Tuesday, March 1, 2011
Matt Kemp's defense cause for concern
By Mark Simon
Matt Kemp isn’t just in need of an offensive improvement in 2011. As Jerry Crasnick alluded to in his piece on Tuesday, Kemp is in need of an upgrade on the defensive side, as well.
Kemp’s defensive numbers slipped as much as his offensive ones did in 2010. Baseball Info Solutions (BIS), which charts every batted ball in the major leagues based on how frequently it was turned into an out, rated Kemp 35th in its plus/minus among the 35 center fielders who played the most innings last season.
Kemp finished at minus-12. That means he made 12 fewer plays on batted balls than the average center fielder (leading to 23 total bases for opposing hitters).

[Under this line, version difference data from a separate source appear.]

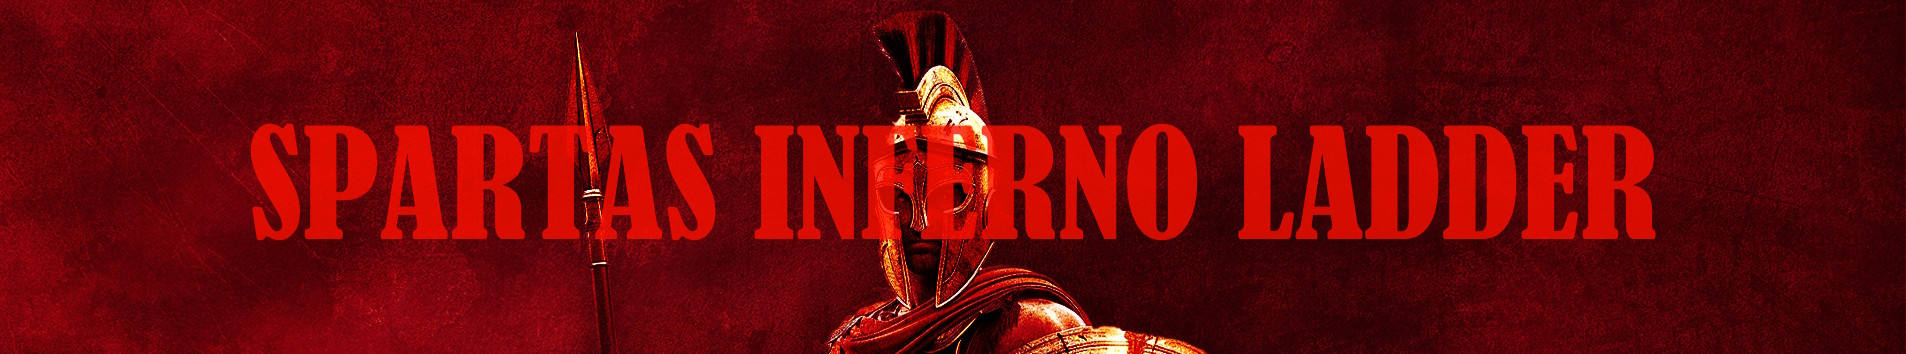
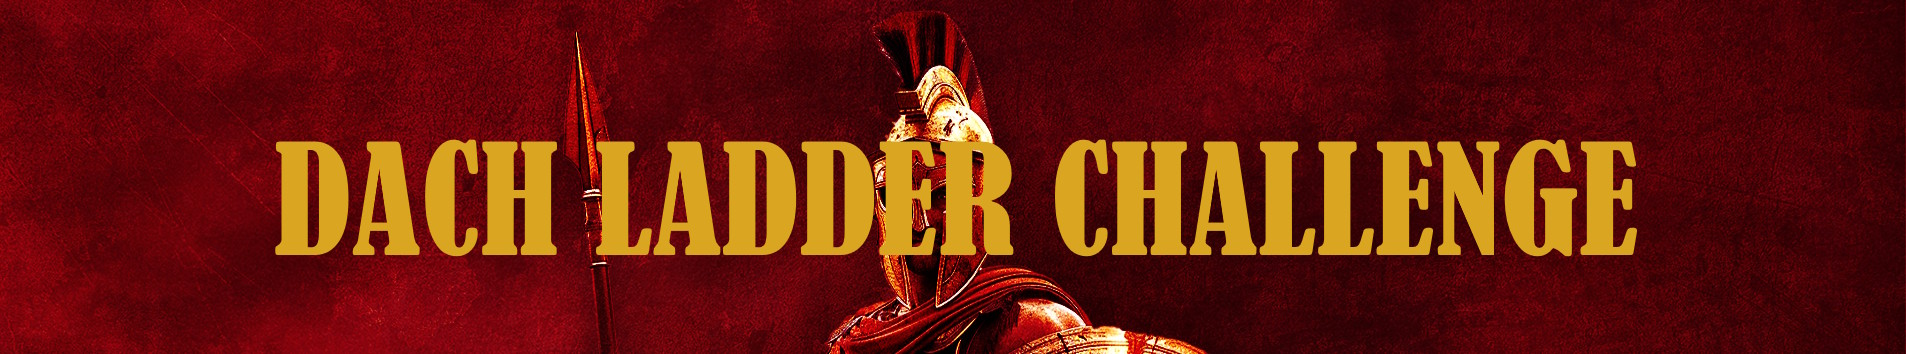
Add dach ladder challenge

Changed region(s): [[0.1238, 0.3418, 0.8667, 0.7458]]

diff --git a/src/views/Events/SpartasInfernoView.vue b/src/views/Events/SpartasInfernoView.vue
@@ -1,18 +1,34 @@
 <script setup lang="ts">
 import logo from "@/assets/events/spartas_inferno.jpg";
 
-import _isNil from "lodash/isNil";
 import VersusBanner from "@/components/events/spartasinferno/SpartasInfernoVersusBanner.vue";
 import VersusChallenger from "@/components/events/spartasinferno/SpartasInfernoVersusChallenger.vue";
 import { onMounted, onUnmounted, ref } from "vue";
-import { raceIcon, raceName } from "@/stores/races.ts";
-import VueCountdown from "@chenfengyuan/vue-countdown";
 import moment from "moment/moment";
 import { useSpartasInfernoStore } from "@/stores/spartasinferno.ts";
 import { v4 as uuidv4 } from "uuid";
 import _orderBy from "lodash/orderBy";
+import MarkdownViewer from "@/components/MarkdownViewer.vue";
 
 const store = useSpartasInfernoStore();
+
+const model = defineModel<string>({
+  default: `
+  ### DACH Ladder Challenge - hosted by Sp4rta // https://www.twitch.tv/sp4rta
+  **DATE : 23.06.2025 - 23.07.2025**
+
+  ### RULES:
+  Every played game (2 minutes min) will add points to your score .
+  Wins = 3 points, Losses = 1 point
+  Points are earned with the race you chose in 1on1 mode .
+
+  ### PRIZE
+  You can win a unique w3c profile picture if you make it to the top 3.
+  If you manage to do at least 20 games in the challenge you are part of the HOLY Giveaway ( Bubblegum Butterfly Tube worth 40€) .
+
+  ### Good luck and let the grind begin!
+  `,
+});
 
 const current = {
   id: uuidv4(),
@@ -230,28 +246,15 @@ onUnmounted(() => {
               alt="SPARTAS W3C LADDER RACE"
               class="mx-auto"
               max-width="1200px" />
-            <div class="text-sm-h4 text-h6 font-weight-bold mt-2">
-              SPARTAS W3C LADDER RACE
-            </div>
             <div>
-              <a
-                href="https://liquipedia.net/warcraft/Warcraft_3_Streamer_Invitational"
-                target="_blank"
-                ><span class="vertical-align:middle"
-                  ><v-icon
-                    icon="mdi-link"
-                    class="mr-1"
-                    style="color: goldenrod"
-                    size="x-small" /></span
-                >Link to Streamer Invitational Tournament</a
-              >
+              <markdown-viewer v-model="model" />
             </div>
           </v-col>
-          <v-col cols="12" class="text-center">
-            <h2 class="py-2 whitespace-wrap">
+          <v-col cols="12" class="text-left">
+            <h3 class="py-2 whitespace-wrap">
               If you are enjoying this ladder event, please consider sponsoring
               my next coffee!
-            </h2>
+            </h3>
             <a href="https://www.buymeacoffee.com/longjacket" target="_blank"
               ><img
                 src="https://img.buymeacoffee.com/button-api/?text=Buy me a coffee&emoji=☕&slug=longjacket&button_colour=FFDD00&font_colour=000000&font_family=Bree&outline_colour=000000&coffee_colour=ffffff"

diff --git a/src/utilities/achievements.ts b/src/utilities/achievements.ts
@@ -1233,14 +1233,14 @@ const spartas_inferno_1 = {
     points: 15,
     icon: "mdi-redhat",
     name: "I am the danger!",
-    description: "Win your first INFERNO game",
+    description: "Win your first game",
   },
   lose_first: {
     id: "lose_first",
     points: 25,
     icon: "mdi-skull",
     name: "When I'm In Command, Every Mission Is A Suicide Mission.",
-    description: "Lose your first INFERNO game",
+    description: "Lose your first game",
   },
   win_streak: {
     id: "win_streak",

diff --git a/src/App.vue b/src/App.vue
@@ -104,10 +104,10 @@ const drawer = ref(!mobile.value);
             to="/events/grubbys-invitational" />
           <v-list-item
             prepend-icon="mdi-fire"
-            title="Spartas Inferno Ladder"
+            title="DACH Ladder Challenge"
             color="orange-lighten-1"
             router
-            to="/events/spartas-inferno" />
+            to="/events/dach-ladder" />
         </v-list-group>
         <v-list-item
           color="green"

diff --git a/src/router/index.ts b/src/router/index.ts
@@ -75,8 +75,8 @@ const router = createRouter({
           component: OnlyFangsView,
         },
         {
-          path: "spartas-inferno",
-          name: "Event: Spartas Inferno W3C Ladder Race",
+          path: "dach-ladder",
+          name: "Event: DACH Ladder Challenge - W3C Ladder Race",
           component: SpartasInfernoView,
         },
       ],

That’s just part of a two-year decline for Kemp, who ranked 17th in that stat in 2008 and 28th in 2009.
Kemp had been able to offset this deficiency by keeping runners from taking extra bases, either with a quick recovery or a strong arm. That may have played a role in his winning a Gold Glove in 2009.

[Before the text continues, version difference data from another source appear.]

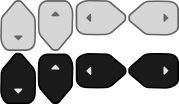
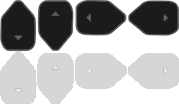
DPAD

diff --git a/website/Assets/Images/LebJames/style.css b/website/Assets/Images/LebJames/style.css
@@ -1,6 +1,6 @@
 /*BEGIN PS4 Controller Styling*/
 .controller.ds4 {
-    background: url(White_SkinNo_Buttons.png);
+    background: url(White_SkinNo-Buttons.png);
     height: 700px;
     width: 1200px;
     /*    margin-left: -403px;
@@ -9,6 +9,7 @@
 
 .ds4.disconnected div {
     display: none;
+    /* background: url(disconnected.gif); */
 }
 
 .ds4 .triggers {
@@ -86,10 +87,9 @@
 }
 
 .ds4 .meta.pressed {
-    background: url(Home.png) no-repeat center;
+    /* background: url(Home.png) no-repeat center; */
 }
 
-/*Not needed, but I like keeping them here for posterity*/
 .ds4 .p0{
 background-position: 0 -6px;
 }
@@ -151,6 +151,13 @@ background-position: 0 -70px;
     height: 171px;
     top: 200px;
     left: 762px;
+}
+
+.ds4 .button {
+    position: absolute;
+    width: 55px;
+    height: 55px;
+    background: url(FaceButtons.png);
 }
 
 .ds4 .button.pressed {
@@ -222,14 +229,19 @@ background-position: 0 -70px;
     left: 286px;
 }
 
+.ds4 .face {
+    background: url(Dpad.png);
+    position: absolute;
+}
+
 .ds4 .face.up, .ds4 .face.down {
-    width: 36px;
+    width: 37px;
     height: 52px;
 }
 
 .ds4 .face.left, .ds4 .face.right {
     width: 52px;
-    height: 36px;
+    height: 40px;
 }
 
 .ds4 .face.up {
@@ -267,7 +279,6 @@ background-position: 0 -70px;
 
 /*END PS4 Controller Styling*/
 
-/*BEGIN PS4 White Controller Styling*/
 .ds4.white .back, .ds4 .start {
     background-image: url(Start.png);
     width: 26px;
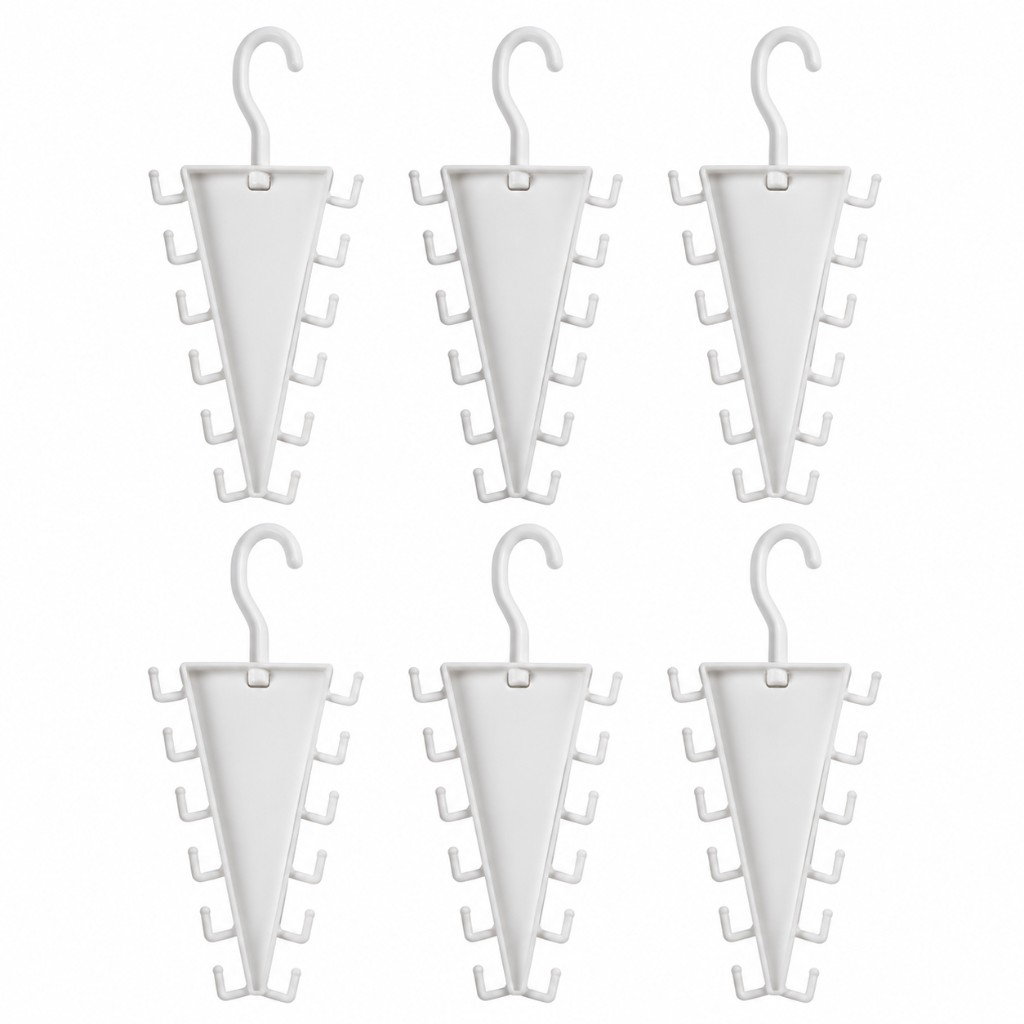
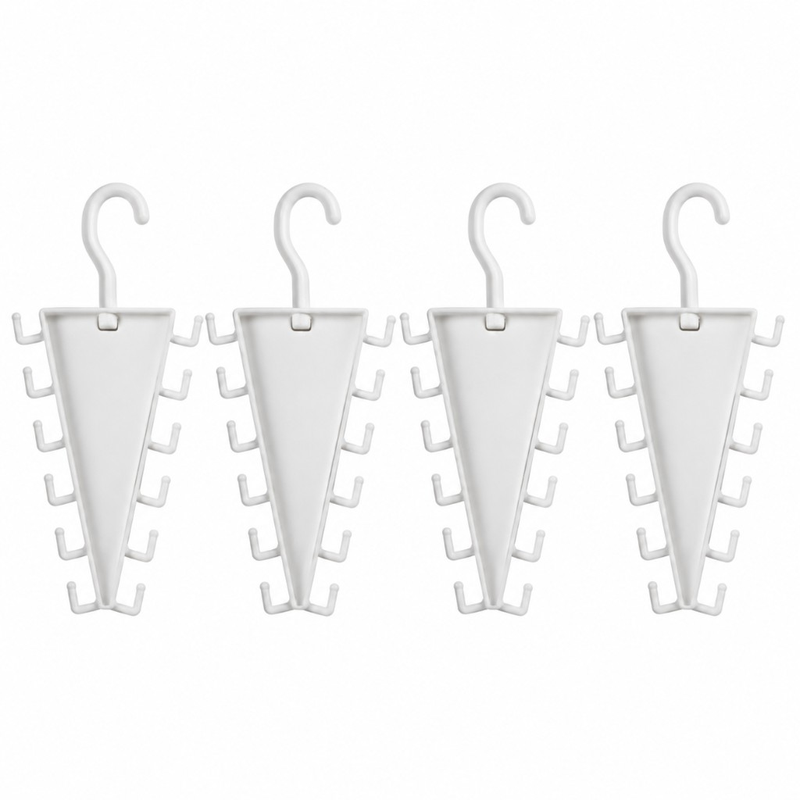
Update closet hanger 4-piece benefit carousel with new product photo.

diff --git a/closet-organizer-hanger-panama.html b/closet-organizer-hanger-panama.html
@@ -211,7 +211,7 @@
         <p>Elige tu cinturón, gorra, bufanda o corbata sin tener que revolver todo el clóset.</p>
       </button>
       <button type="button" class="mech-card">
-        <picture><source type="image/webp" srcset="/images/closet-organizer-hanger/benefit-7.webp?v=20260926d"><img src="/images/closet-organizer-hanger/benefit-7.png?v=20260926d" alt="Paquete de 6 organizadores blancos de doble cara" width="800" height="800" loading="lazy" decoding="async"></picture>
+        <picture><source type="image/webp" srcset="/images/closet-organizer-hanger/benefit-7.webp?v=20261006c"><img src="/images/closet-organizer-hanger/benefit-7.png?v=20261006c" alt="Paquete de 4 organizadores blancos giratorios en fila" width="800" height="800" loading="lazy" decoding="async"></picture>
         <h3>📦 Paquete de 4 piezas</h3>
         <p>Organiza diferentes tipos de accesorios o utiliza varios organizadores para aprovechar mucho mejor tu clóset.</p>
       </button>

Last season, however, Kemp’s presence was a non-factor (see chart). Opponents were able to run on him as needed.
BIS has a formula that can convert those numbers into runs saved (the defensive statistical equivalent of Bill James' runs created measurement). In 2009, Kemp saved nine runs with his arm, second best among center fielders. In 2010, Kemp’s arm cost his team two runs, dropping him to 28th in the rankings.

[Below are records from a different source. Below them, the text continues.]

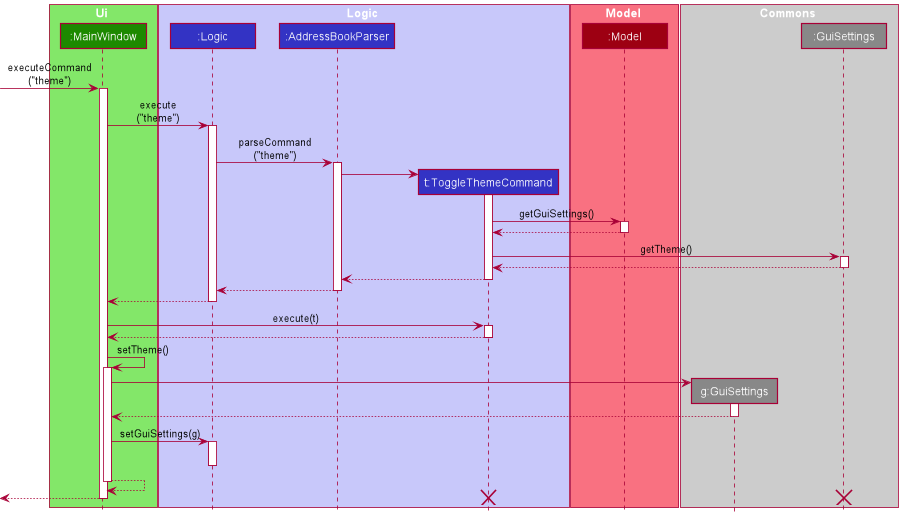
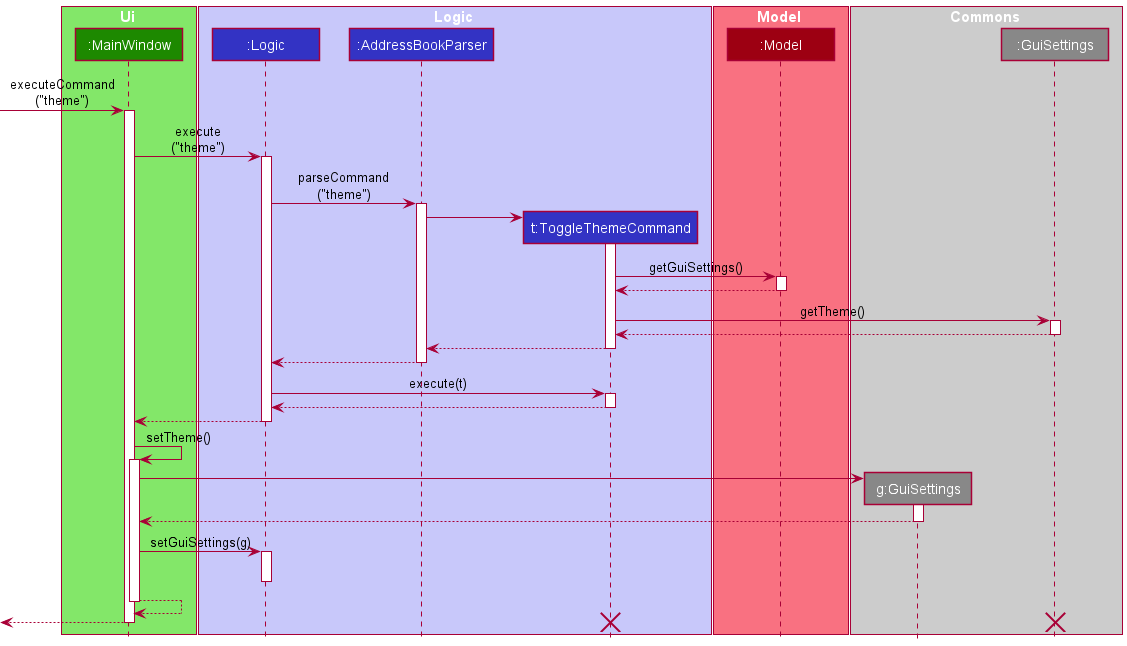
Fix Theme diagram in DG and add subdiagrams

diff --git a/docs/developerGuide/feature/Theme.md b/docs/developerGuide/feature/Theme.md
@@ -31,14 +31,19 @@ interface with the UI. The process by which message passing of the theme change 
    is exposed via the `Model#getGuiSettings` method.
    
 2. The `theme` command returns a `CommandResult` object that stores the desired `Theme` enumeration. This object is
-   passed via the `Logic` interface back into `MainWindow#executeCommand`, which in turn processes the `Theme`
-   via the `setTheme` method as specified above.
+   passed via the `Logic` interface back into `MainWindow#executeCommand`. which in turn processes the `Theme`
+   via the `setTheme` method as specified above. Both steps 1 and 2 are illustrated below:
 
-3. A replacement `GuiSettings` object is created by `Logic` using the updated theme,
-   and stored for subsequent retrieval in step 1.
+![](images/ThemeDiagramLogicExecute.png)
+
+3. The `Theme` encapsulated in the `CommandResult` is then passed into `setTheme`.
+   A replacement `GuiSettings` object is created by `Logic` using the updated theme,
+   and stored for subsequent retrieval (in step 1). This is shown below:
+   
+![](images/ThemeDiagramSetTheme.png)
 
 Notably, since `GuiSettings` is a common resource shared between the `Logic` and `Model` objects, this allows
-`ToggleThemeCommand` and `MainWindow` to access the `GuiSettings` object from different contexts without
+`ToggleThemeCommand` and `MainWindow` to access `GuiSettings` from different contexts without
 breaking the interface abstraction barrier.
 
 The following sequence diagram summarizes the `theme` command execution:
@@ -75,13 +80,13 @@ To add a new theme, adhere to the following steps:
    and populate it with the desired styling. If more styling rules are desired, feel free to separate them into
    multiple CSS files in the same directory.
    
-2. Add a new `Theme` enumeration, found in the `./ui/` application directory, and
+2. Add a new `Theme` enumeration value, and
    return the list of CSS files associated with the enumeration under the `Theme#getStyleSheets` method.
    
 3. To enable selection of the new theme using `theme` command, add a new entry for the theme in
-   `ToggleThemeCommand#execute` (found under the `./logic/commands/` directory).
+   `ToggleThemeCommand#execute` found within the `logic.commands` package.
    
-4. To enable selection of theme via menu bar, in the `MainWindow` class (found in `./ui/`),
+4. To enable selection of theme via menu bar, in `MainWindow` from the `ui` package,
    define a new `setTheme[THEME_NAME]` FXML event
-   handler that calls `MainWindow#setTheme` method with this new enumeration. In the `MainWindow` FXML itself,
+   handler calling `MainWindow#setTheme` method with this new enumeration. Additionally, in the `MainWindow` FXML itself,
    define a new `MenuItem` with the text `[THEME_NAME]` and register the aforementioned event handler.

Additionally, Baseball Info Solutions has video scouts chart every play into more than 80 categories (30-plus of "Good Fielding Plays", 50-plus categories of "Defensive Misplays").
Good Fielding Plays would be those that you would typically consider a "Web Gem Nominee" on "SportsCenter" or "Baseball Tonight." Defensive Misplays include slipping, overthrowing a cutoff man, having a ball bounce off the wall and roll past an outfielder and other issues.
Kemp finished last season with 27 Good Fielding Plays and 33 Defensive Misplays and Errors. His minus-6 "net rating" tied for eighth worst out of 106 players who appeared in center field last season. Kemp’s biggest issues were dealing with outfield fences (he had six "wall misplays," tied for second most in the majors) and failing to hang on to the ball once he got a glove on it (which happened five times in 2010).
So although a return to form on the offensive side by Kemp is what many will be watching for this spring, it would be worthwhile to keep an eye on his defensive performance, as well.